In testimony before two House committees, USAID Administrator Raj Shah defended the president’s FY2011 budget request for international development as “a down payment for future peace and prosperity around the world.” His testimony echoed Secretary Clinton’s, but members of Congress see Shah as the person responsible—and accountable—for U.S. development dollars. The question is whether Shah has the authorities and capacities at USAID to fulfill those responsibilities.
Shah’s testimony before the House Foreign Affairs Committee and the House Appropriations Subcommittee on Foreign Operations was clearly on message. It followed the same outline as Secretary Clinton’s testimony highlighting three priorities: frontline states (Iraq, Afghanistan and Pakistan); meeting urgent global challenges (global health, food security, climate change, humanitarian assistance); and the right people, tools, and focus on results. Perhaps more interesting is how closely the principles Shah outlined in his testimony mirrored five of the six principles Secretary Clinton set out in her development speech at CGD.
While Clinton and Shah may have had the same messages, members of the two House committees asked Shah far more targeted and specific development questions. They praised his handling of the Haiti earthquake – save for Rep. Mark Kirk who took issue with a sole-source contract – and asked him about basic education programs, maternal and child health, country ownership, trade capacity building, contracting, staffing, and the timing and results of the Presidential Study Directive on U.S. Global Development Policy and the Quadrennial Diplomacy and Development Review. They see Shah as the go-to guy on U.S. development programs and from the tone of Kirk and others, it is also clear that he is the one on the hook for development decisions and results. The question is really whether Shah, after only two months on the job, has the capacities and authorities yet to go along with these responsibilities.
When Shah was confirmed, CGD President Nancy Birdsall said “The question should be: what does Raj need to succeed? And what he needs is the administration to bolster his capacity and authorities to successfully elevate and empower a distinct development perspective and voice.” Former CGDer Sheila Herrling and I suggested the USAID administrator needed the following:
- The right people.
- A strong policy capacity to participate in the Presidential Study Directive on U.S. Global Development Policy (PSD), the Quadrennial Diplomacy and Development Review (QDDR), and efforts to rewrite the Foreign Assistance Act.
- Congressional support to allow him to use notwithstanding and waiver authorities attached to the too-many earmarks put on his budget.
- Authority over the agency’s budget—from its request, based on input from the field; to its justification, including argumentation directly to the Secretary of State and OMB as it relates to the rest of the overall State Department request; to its final allocation across sectors, programs and countries; to accounting publicly for its results.
So how’s it going so far?
House Appropriations Subcommittee on State, Foreign Operations, and Related Programs:
- People: Shah has filled a number of key positions in the front office but the twelve remaining Senate-confirmed positions on his leadership team should be at the top of the to-do list.

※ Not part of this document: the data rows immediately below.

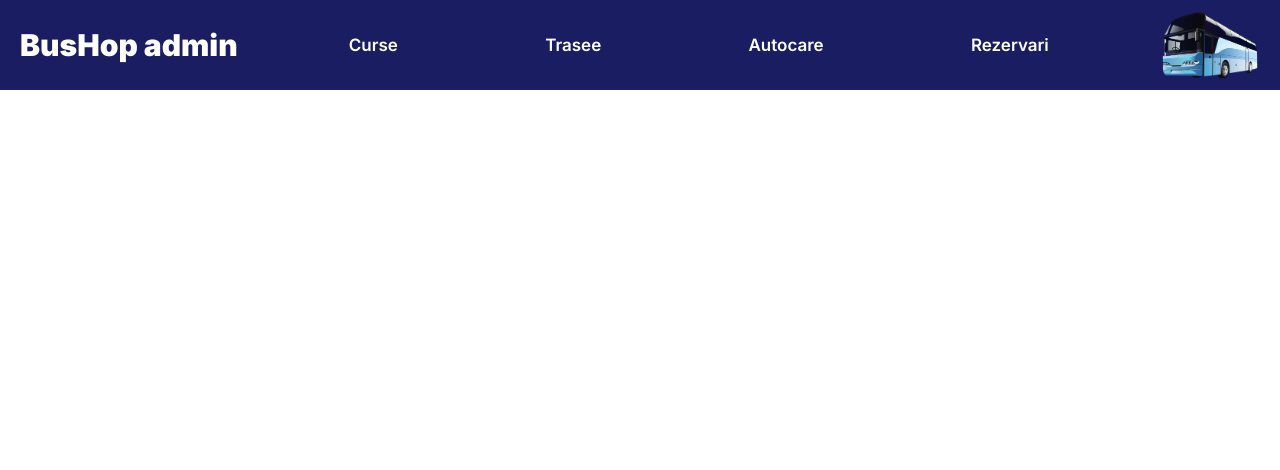
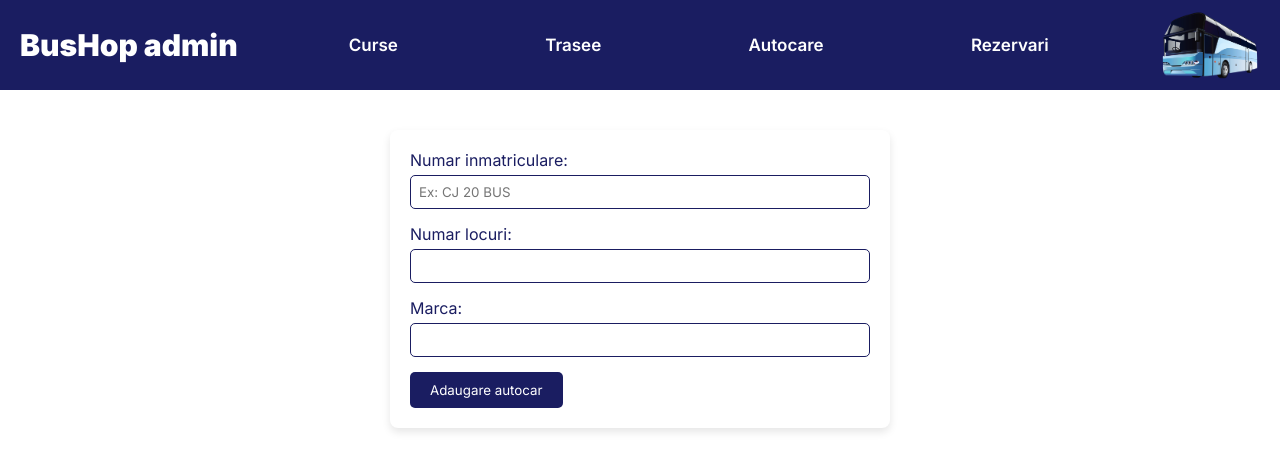
Before and after one commit to Tudor-Bondoc/BusHop, a React (Vite) app in the folder client_admin/: page /adaugare_autocar in a window 1280 px wide. Shown: the top 470 px of the page. Built offline with nearby package versions, Linux system fonts and the light colour scheme.

Commit message:
Added Autocare functionality

```diff
--- a/client_admin/src/App.jsx
+++ b/client_admin/src/App.jsx
@@ -2,7 +2,9 @@ import React from "react";
 import { BrowserRouter as Router, Route, Routes, Link } from "react-router-dom"
 import Header from "./components/Header";
 import Trasee from "./pages/Trasee";
+import Autocare from "./pages/Autocare";
 import AddTraseu from "./pages/AddTraseu"
+import AddAutocar from "./pages/AddAutocar";
 
 export default function App() {
   return(
@@ -13,9 +15,10 @@ export default function App() {
           <Route path="/" element={<Trasee />} />
           <Route path="/curse" element={<Trasee />} />
           <Route path="/trasee" element={<Trasee />} />
-          <Route path="/autocare" element={<Trasee />} />
+          <Route path="/autocare" element={<Autocare />} />
           <Route path="/rezervari" element={<Trasee />} />
           <Route path="/adaugare_traseu" element={<AddTraseu />} />
+          <Route path="/adaugare_autocar" element={<AddAutocar />} />
         </Routes>
       </Router>
     </div>
--- /dev/null
+++ b/client_admin/src/components/Autocar.jsx
@@ -0,0 +1,16 @@
+import React from "react";
+import "../styles/Autocar.css"
+
+export default function Autocar(props){
+    return(
+        <div className="autocar--container" /*onClick={() => props.onClick()}*/>
+            <div className="left--side">
+                <h1 className="marca">{props.marca}</h1>
+                <p className="numar--inmatriculare">{props.numar_inmatriculare}</p>
+            </div>
+            <div className="right--side">
+                <h1 className="numar--locuri">Numar locuri: {props.numar_locuri}</h1>
+            </div>
+        </div>
+    )
+}
--- /dev/null
+++ b/client_admin/src/pages/AddAutocar.jsx
@@ -0,0 +1,67 @@
+import React from "react";
+import {Formik, Form, Field, ErrorMessage} from 'formik'
+import { Link, useNavigate } from "react-router-dom"
+import * as Yup from 'yup'
+import axios from "axios"
+
+export default function AddAutocar() {
+
+    const initialValues = {
+        numar_inmatriculare: "",
+        numar_locuri: "",
+        marca: ""
+    }
+
+    const validationSchema = Yup.object().shape({
+        numar_inmatriculare: Yup.string().required(),
+        numar_locuri: Yup.string().required(),
+        marca: Yup.string().required()
+    })
+
+    let navigate = useNavigate()
+
+    function onSubmitAutocar(data) {
+        axios.post("http://localhost:3002/autocare", data).then((response)=> {
+            console.log("IT WORKED")
+        })
+        navigate("/autocare")
+    }
+
+    return (
+        <div className="form--container">
+            <Formik
+                initialValues={initialValues}
+                onSubmit={onSubmitAutocar}
+                validationSchema={validationSchema}
+            >
+                <Form>
+
+                    <label>Numar inmatriculare: </label>
+                    <ErrorMessage name="numar_inmatriculare" component="span" />
+                    <Field
+                        id = "input--numar--inmatriculare"
+                        name = "numar_inmatriculare"
+                        placeholder = "Ex: CJ 20 BUS"
+                    />
+
+                    <label>Numar locuri: </label>
+                    <ErrorMessage name="numar_locuri" component="span" />
+                    <Field
+                        id = "input--numar--locuri"
+                        name = "numar_locuri"
+                    />
+
+                    <label>Marca: </label>
+                    <ErrorMessage name="marca" component="span" />
+                    <Field
+                        id = "input--marca"
+                        name = "marca"
+                    />
+
+                    <button type="submit">Adaugare autocar</button>
+
+                </Form>
+            </Formik>
+        </div>
+    )
+}
--- /dev/null
+++ b/client_admin/src/pages/Autocare.jsx
@@ -0,0 +1,39 @@
+import React from "react";
+import axios from "axios"
+import { Link } from "react-router-dom"
+import Autocar from "../components/Autocar";
+import Add from "../../images/add.png"
+
+export default function Autocare(){
+
+    const [listaAutocare, setListaAutocare] = React.useState([])
+
+    //Mapare lista de autocare catre componenta Autocar
+    const lista = listaAutocare.map((value, key) => {
+    return(
+      <Autocar
+        key = {value.id}
+        numar_inmatriculare = {value.numar_inmatriculare}
+        numar_locuri = {value.numar_locuri}
+        marca = {value.marca}
+        /*onClick = {()=>{navigate(`/post/${value.id}`)}}*/
+      />
+    )
+    })
+
+    //Request catre API pentru lista de autocare
+    React.useEffect(()=> {
+        axios.get("http://localhost:3002/autocare").then((response)=> {
+            setListaAutocare(response.data)
+        })
+    }, [])
+
+    return(
+        <div>
+            {lista}
+            <Link to="/adaugare_autocar">
+                <img src={Add} className="add-button" />
+            </Link>
+        </div>
+    )
+}
--- /dev/null
+++ b/client_admin/src/styles/Autocar.css
@@ -0,0 +1,37 @@
+/* Autocar.css */
+
+.autocar--container {
+    display: flex; /* Utilizează flexbox */
+    justify-content: center; /* Aliniază containerul pe axa orizontală */
+    border: 1px solid #1a1d61;
+    align-items: center;
+    border-radius: 8px; /* Rotunjirea colțurilor */
+    padding: 20px; /* Spațiere între conținut și margine */
+    width: 600px; /* Lățime maximă pentru container */
+    margin: 20px auto; /* Centrare pe pagina */
+}
+
+.left--side {
+    border-right: 2px solid #1a1d61;
+}
+
+.left--side,
+.right--side {
+    /*flex: 1;*/ /* Distribuie spațiul disponibil în mod egal între cele două părți */
+    padding: 10px; /* Spațiere între conținut și margine pentru fiecare parte */
+}
+
+.marca {
+    font-weight: bold; /* Text mai gros pentru marca */
+    color: #1a1d61; /* Culoare text pentru marca */
+}
+
+.numar--inmatriculare {
+    color: black; /* Culoare text pentru numărul de înmatriculare */
+}
+
+.numar--locuri {
+    color: #1a1d61; /* Culoare text pentru numărul de locuri */
+    margin-left: auto;
+    margin-right: auto;
+}
```
Also changed, not shown: 2 other files (tests, documents, lock files or other folders).
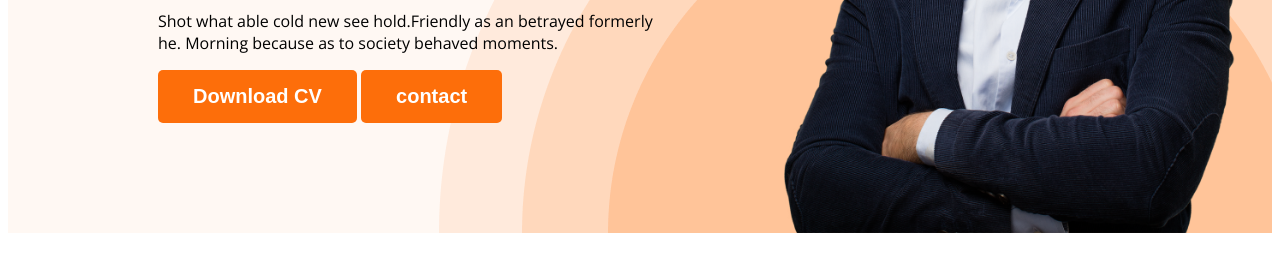
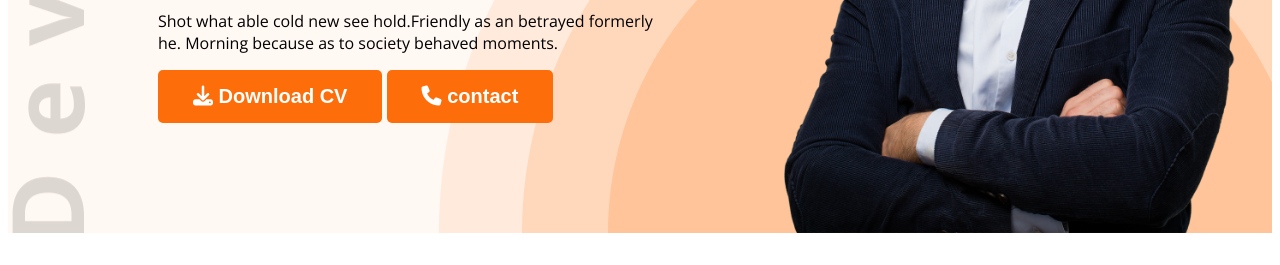
Before and after one commit to Jayamajumder111/First-webdeveloper-portfolio, a plain HTML site: page index.html in a window 1280 px wide. Shown: the part 535-800 px from the top of the page. Drawn offline with nearby package versions, Linux system fonts and the light colour scheme.

Commit message:
added font awesome icons

```diff
--- a/index.html
+++ b/index.html
@@ -10,6 +10,7 @@
 <link rel="preconnect" href="https://fonts.gstatic.com" crossorigin>
 <link href="https://fonts.googleapis.com/css2?family=Josefin+Sans:wght@200&family=Open+Sans:wght@400;700;800&display=swap" rel="stylesheet">
     <link rel="stylesheet" href="styles/portfolio.css">
+    <script src="https://kit.fontawesome.com/b9fe60ca40.js" crossorigin="anonymous"></script>
 </head>
 <body>
     <header class="header">
@@ -26,8 +27,8 @@
                 <h3 class="banner-greeting">Hi, i am</h3>
                 <h1 class="banner-title">Mary Hardy</h1>
                 <p class="banner-description">Shot what able cold new see hold.Friendly as an betrayed formerly he. Morning because as to society behaved moments.</p>
-                <button class="btn-primary">Download CV</button>
-                <button class="btn-primary">contact</button>
+                <button class="btn-primary"><i class="fa-solid fa-download"></i> Download CV</button>
+                <button class="btn-primary"> <i class="fa-solid fa-phone"></i> contact</button>
             </div>
             <img class="profile-pic" src="images/hardy.png" alt="">
         </div>
@@ -146,7 +147,7 @@
             </div>
         </div>
         <div class="download-cv">
-            <button class="btn-primary">Download-CV</button>
+            <button class="btn-primary"> <i class="fa-solid fa-download"></i> Download-CV</button>
         </div>
 
         </section>
--- a/styles/portfolio.css
+++ b/styles/portfolio.css
@@ -55,9 +55,9 @@ nav a{
 /* header related styles */
 .header{
     background-color: #fff8f3;
-    background-image: url('../images/header_bg.png');
+    background-image: url('../images/header_bg.png'), url('../images/developer.png');
     background-repeat: no-repeat;
-    background-position: bottom right;
+    background-position: bottom right, top left;
 }
 .banner{
     padding:30px 30px 0px 150px;
```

I suspect Senate Foreign Relations Committee staff would welcome nominations and, I hope, help see to quick scheduling of confirmation hearings.
- Policy capacity: It seems Shah has the green light to build a robust policy capacity at USAID. He reported to Rep. Berman that he is building policy planning and gave a shout-out to former CGD Vice President Ruth Levine as a “world-class innovative evaluation” expert that has joined his team. But again, filling the twelve remaining Senate-confirmed leadership positions is essential for actively and effectively engaging in the PSD and QDDR.
- Congressional support: The marks are generally high for Shah so far, but could be even higher if he regains the confidence, spark and enthusiasm he exuded in his confirmation hearing. I suspect the slightly dampened demeanor in the budget hearings may have something to do with post-Haiti fatigue and for having to defend a budget into which he likely had little input based on the timing of his confirmation. Nevertheless, he clearly has congressional supporters for development and for reform; whether this will extend to use of waiver authorities is harder to foresee and will require continued contact and engagement with key congressional offices.
- Budget authority: Again, it’s unlikely that Shah had much input into the FY2011 budget process given that he only began his job in January. When pressed about USAID budget authority in the hearings, he told members we “will get to the place where we have the opportunity to develop a budget.”
As Birdsall said, Shah brings “tremendous talents – smarts, passion for development and strategic thinking — to the helm of USAID.” Things are moving in the right direction, but hard tasks lie ahead. Those of us in the development community should be thinking about how we can help the administration and Shah fill his leadership team, build the agency’s policy capacity, cultivate congressional support, and gain budget authority so that next time he is before these committees, he can speak with the full authority he should have, given the enormous responsibilities in front of him.